**EXERCISE GOAL**
Go through the data below and gather each line containing "components".

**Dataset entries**
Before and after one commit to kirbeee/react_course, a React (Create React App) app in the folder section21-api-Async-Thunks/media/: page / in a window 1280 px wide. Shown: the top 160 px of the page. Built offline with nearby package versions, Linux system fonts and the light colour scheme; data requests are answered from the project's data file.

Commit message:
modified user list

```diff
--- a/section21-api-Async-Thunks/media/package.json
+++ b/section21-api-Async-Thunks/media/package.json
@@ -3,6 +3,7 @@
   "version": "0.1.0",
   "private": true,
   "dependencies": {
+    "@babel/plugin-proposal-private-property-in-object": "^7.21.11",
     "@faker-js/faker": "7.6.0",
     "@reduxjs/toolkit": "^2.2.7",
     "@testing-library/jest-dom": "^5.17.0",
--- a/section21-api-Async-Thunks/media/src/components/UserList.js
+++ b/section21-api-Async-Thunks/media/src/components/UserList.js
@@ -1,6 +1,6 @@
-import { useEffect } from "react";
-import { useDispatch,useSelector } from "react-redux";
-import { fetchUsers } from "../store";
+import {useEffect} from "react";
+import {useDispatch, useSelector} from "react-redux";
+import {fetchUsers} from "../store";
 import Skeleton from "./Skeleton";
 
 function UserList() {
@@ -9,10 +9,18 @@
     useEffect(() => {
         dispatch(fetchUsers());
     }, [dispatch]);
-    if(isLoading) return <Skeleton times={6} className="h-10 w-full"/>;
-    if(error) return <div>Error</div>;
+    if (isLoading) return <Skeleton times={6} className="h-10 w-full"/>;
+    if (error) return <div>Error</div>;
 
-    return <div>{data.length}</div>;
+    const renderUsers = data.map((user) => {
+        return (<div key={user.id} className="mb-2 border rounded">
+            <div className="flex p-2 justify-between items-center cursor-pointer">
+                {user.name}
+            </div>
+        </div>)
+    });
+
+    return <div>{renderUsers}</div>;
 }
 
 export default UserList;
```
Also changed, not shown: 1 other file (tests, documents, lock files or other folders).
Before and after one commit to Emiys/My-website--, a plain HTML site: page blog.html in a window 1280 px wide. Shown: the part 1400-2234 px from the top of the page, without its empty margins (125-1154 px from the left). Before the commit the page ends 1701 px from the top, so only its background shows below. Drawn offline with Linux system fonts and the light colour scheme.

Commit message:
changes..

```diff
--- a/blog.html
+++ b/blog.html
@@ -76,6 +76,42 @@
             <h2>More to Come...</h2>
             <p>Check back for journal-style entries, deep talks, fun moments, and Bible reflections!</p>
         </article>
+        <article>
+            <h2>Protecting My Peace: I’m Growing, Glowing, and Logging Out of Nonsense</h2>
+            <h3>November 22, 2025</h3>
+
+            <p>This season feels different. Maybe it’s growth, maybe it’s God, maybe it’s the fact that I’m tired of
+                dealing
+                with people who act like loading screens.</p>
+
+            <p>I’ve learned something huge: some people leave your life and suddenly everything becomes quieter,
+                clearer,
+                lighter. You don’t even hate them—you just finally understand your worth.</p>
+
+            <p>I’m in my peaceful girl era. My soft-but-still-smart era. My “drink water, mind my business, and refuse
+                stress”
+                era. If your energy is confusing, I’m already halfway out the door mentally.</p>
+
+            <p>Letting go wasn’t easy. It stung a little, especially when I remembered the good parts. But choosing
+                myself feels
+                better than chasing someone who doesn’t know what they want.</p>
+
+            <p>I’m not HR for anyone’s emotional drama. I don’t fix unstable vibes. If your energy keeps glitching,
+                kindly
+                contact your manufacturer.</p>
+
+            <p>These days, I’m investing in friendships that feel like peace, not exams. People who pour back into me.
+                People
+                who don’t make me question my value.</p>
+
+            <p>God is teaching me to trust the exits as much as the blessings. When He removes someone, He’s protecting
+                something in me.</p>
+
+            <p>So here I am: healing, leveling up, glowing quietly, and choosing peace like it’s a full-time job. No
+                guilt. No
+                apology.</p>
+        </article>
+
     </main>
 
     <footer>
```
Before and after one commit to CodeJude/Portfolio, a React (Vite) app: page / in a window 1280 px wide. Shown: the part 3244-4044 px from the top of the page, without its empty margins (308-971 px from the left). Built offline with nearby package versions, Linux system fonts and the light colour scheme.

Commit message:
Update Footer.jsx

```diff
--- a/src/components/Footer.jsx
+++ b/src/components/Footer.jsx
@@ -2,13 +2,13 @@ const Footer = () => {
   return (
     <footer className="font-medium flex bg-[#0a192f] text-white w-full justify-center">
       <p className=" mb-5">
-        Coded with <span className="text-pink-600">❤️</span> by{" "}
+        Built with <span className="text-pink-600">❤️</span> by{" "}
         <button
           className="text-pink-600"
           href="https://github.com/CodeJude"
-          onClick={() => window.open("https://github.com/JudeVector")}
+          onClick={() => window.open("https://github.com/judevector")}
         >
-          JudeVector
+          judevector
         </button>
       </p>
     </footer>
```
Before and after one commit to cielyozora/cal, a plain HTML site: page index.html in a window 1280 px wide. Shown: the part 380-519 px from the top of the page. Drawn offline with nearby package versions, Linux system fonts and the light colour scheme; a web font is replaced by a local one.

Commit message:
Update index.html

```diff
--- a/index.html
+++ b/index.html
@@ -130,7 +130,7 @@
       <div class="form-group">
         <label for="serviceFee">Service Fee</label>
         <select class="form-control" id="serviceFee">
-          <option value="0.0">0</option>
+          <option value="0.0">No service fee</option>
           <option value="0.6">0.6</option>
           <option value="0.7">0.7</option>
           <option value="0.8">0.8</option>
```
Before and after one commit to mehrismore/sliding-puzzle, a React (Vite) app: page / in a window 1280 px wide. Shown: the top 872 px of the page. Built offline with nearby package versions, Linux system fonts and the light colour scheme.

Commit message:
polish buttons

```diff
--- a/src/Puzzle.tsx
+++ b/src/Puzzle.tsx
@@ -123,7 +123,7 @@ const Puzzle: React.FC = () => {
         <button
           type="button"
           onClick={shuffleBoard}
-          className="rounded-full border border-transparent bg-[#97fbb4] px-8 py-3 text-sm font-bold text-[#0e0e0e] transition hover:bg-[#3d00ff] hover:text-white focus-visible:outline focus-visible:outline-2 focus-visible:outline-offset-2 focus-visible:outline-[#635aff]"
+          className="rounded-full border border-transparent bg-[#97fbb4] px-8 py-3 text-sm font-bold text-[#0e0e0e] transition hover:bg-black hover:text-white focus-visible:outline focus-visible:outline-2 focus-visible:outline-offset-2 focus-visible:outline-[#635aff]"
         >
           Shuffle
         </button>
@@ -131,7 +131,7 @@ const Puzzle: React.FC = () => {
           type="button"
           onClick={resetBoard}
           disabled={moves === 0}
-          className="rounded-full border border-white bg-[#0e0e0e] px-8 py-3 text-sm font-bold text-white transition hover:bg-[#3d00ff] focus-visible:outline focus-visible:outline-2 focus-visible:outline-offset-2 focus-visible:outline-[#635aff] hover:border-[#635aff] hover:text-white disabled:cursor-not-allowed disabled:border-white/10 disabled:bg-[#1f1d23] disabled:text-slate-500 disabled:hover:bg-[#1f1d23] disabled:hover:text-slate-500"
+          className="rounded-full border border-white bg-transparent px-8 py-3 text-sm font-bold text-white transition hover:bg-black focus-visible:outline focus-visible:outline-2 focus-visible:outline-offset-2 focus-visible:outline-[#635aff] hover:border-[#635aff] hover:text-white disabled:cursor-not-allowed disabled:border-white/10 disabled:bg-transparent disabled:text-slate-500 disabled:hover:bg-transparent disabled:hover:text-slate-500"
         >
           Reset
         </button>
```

**SOLUTION**
--- a/section21-api-Async-Thunks/media/src/components/UserList.js
+++ b/section21-api-Async-Thunks/media/src/components/UserList.js
--- a/src/components/Footer.jsx
+++ b/src/components/Footer.jsx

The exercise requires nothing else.